So I’ve been wandering around historic houston hall for the past hour and a half as my dear twin has been “saying goodbye” to her fiance in the aforementioned span of time. And they are still saying goodbye. I’m sitting by the two computers in the center of Houston Hall. LOST is playing loudly in the Bistro, as well as some off-color modern commercials. I’m reading the old plaques. They make me…reflect.
The nineteenth century was a special time. Of course, it produced millions of idealistic young men willing to get shot to death in rotting trenches and barbed wire for the sake of some romantic nationalist myths. That world ended 1914-1918. But it was a poignant world.
Apparently, men, college BOYS (there were very few women at Penn in those days), college boys, were erecting plaques like the following (that I am staring at at this moment)
“In memory of JOHN BORLAND THAYER class of 1882 ‘College. Scholar. Athlete. Publicist. Vice-president of the Pennsylvania Railroad who died April 15th 1912 in the wreck of the steamship “Titanic” a martyr to his sense of duty he will ever live in our hearts as one who gave his life that others might be saved. This Tablet is erected by his classmates.
It probably dates from 1912 or 1913. It’s a huge bronze plaque, I’d say four feet wide and three feet tall. There’s a palm front and a big seal of the university of Penn on it, “Literae Sine Moribus Vanae” (learning without mores/morals is emptiness/vanity) on a ribbon encircling seven books, “Grammatica, Rhetorica, Logica, Mathematica, Philosophia, Astronomia, Theologia” in ascending order, with “Theologia” at the top.
It was a different world. I wonder if anyone would get such a plaque today. No, today you get it for making a billion dollars and donating half of it to Penn.

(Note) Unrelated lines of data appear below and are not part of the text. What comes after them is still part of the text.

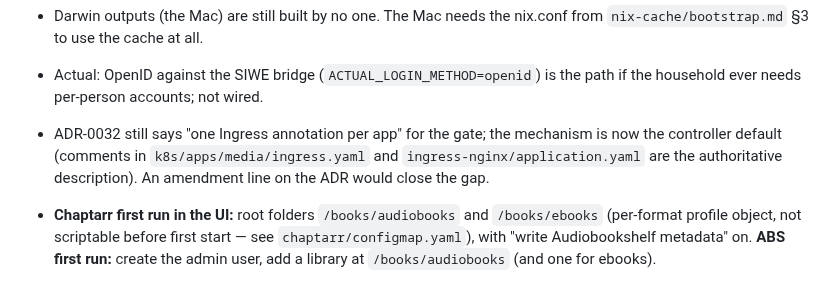
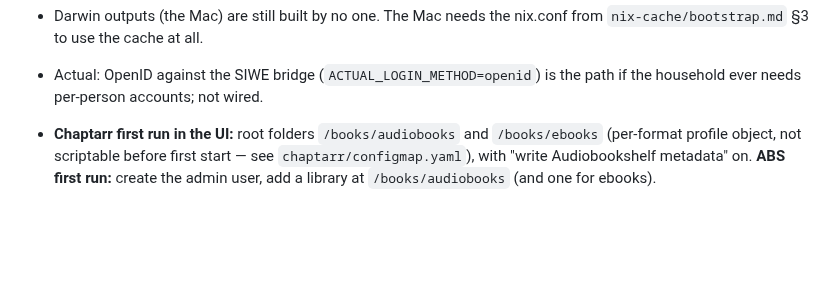
Before and after one commit to marnyg/talos-config, a Markdown page: docs/day-to-day/handoff.md, the part around the change. GitHub-like rendering; blank space fills up the shorter version.

Commit message:
handoff: ADR-0032 amendment thread resolved

```diff
--- a/docs/day-to-day/handoff.md
+++ b/docs/day-to-day/handoff.md
@@ -47,11 +47,6 @@ gate became ingress-nginx's `global-auth-url` (opt out with
 - Actual: OpenID against the SIWE bridge (`ACTUAL_LOGIN_METHOD=openid`)
   is the path if the household ever needs per-person accounts; not
   wired.
-- ADR-0032 still says "one Ingress annotation per app" for the gate;
-  the mechanism is now the controller default (comments in
-  `k8s/apps/media/ingress.yaml` and `ingress-nginx/application.yaml`
-  are the authoritative description). An amendment line on the ADR
-  would close the gap.
 
 - **Chaptarr first run in the UI:** root folders `/books/audiobooks`
   and `/books/ebooks` (per-format profile object, not scriptable before
```
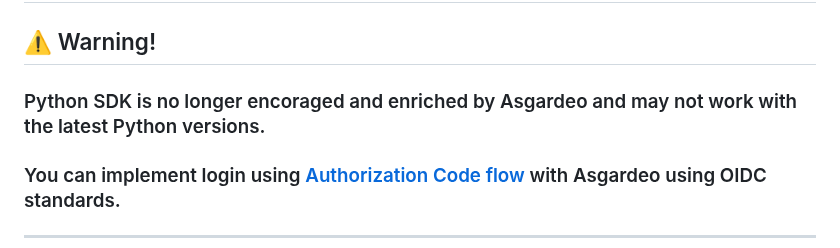
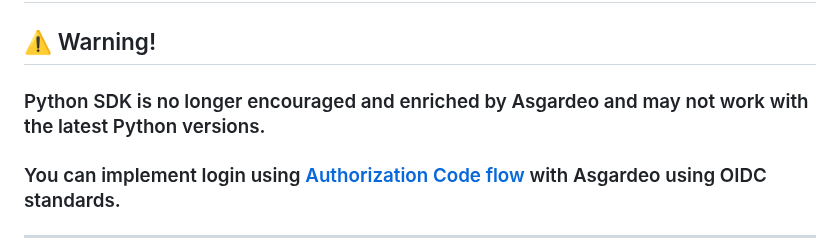
Before and after one commit to wso2-attic/asgardeo-auth-python-sdk, a Markdown page: README.md, the part around the change. Rendered like a GitHub page.

Commit message:
Fix typo

```diff
--- a/README.md
+++ b/README.md
@@ -1,7 +1,7 @@
 # [DEPRECATED] Asgardeo-auth-python-sdk
 
 ## :warning: Warning!
-### Python SDK is no longer encoraged and enriched by Asgardeo and may not work with the latest Python versions.
+### Python SDK is no longer encouraged and enriched by Asgardeo and may not work with the latest Python versions.
 ### You can implement login using [Authorization Code flow](https://wso2.com/asgardeo/docs/guides/authentication/oidc/implement-auth-code/#prerequisites) with Asgardeo using OIDC standards.
 ---
 
```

College boys at Penn’s highest aspiration is not longer to be a warm body that drowns so that another warm body can sit on the lifeboat. (you drown as one less warm body, something any brainless 17 year old highschool dropout could’ve done–no, we will succeed, use our great skills, make a really big difference…)
But they weren’t so savvy and utilitarian then as we are now.
Here’s another example of sentimentalism, engraved on the plaques under the big bell in Houston near bodek lounge:
PLEDGE OF LOYALTY
UPON THIS OLD BELL I PLEDGE MY ALLEGIANCE TO THE UNIVERSITY OF PENNSYLVANIA
AND I PLEDGE TO DEVOTE MY LOYALTY TO ITS BEST INTERESTS AT ALL TIMES
PRAYER OF STRENGTH
WE, WHO HAVE SOLEMNLY PLEDGED OUR LOYALTY TO THE UNIVERSITY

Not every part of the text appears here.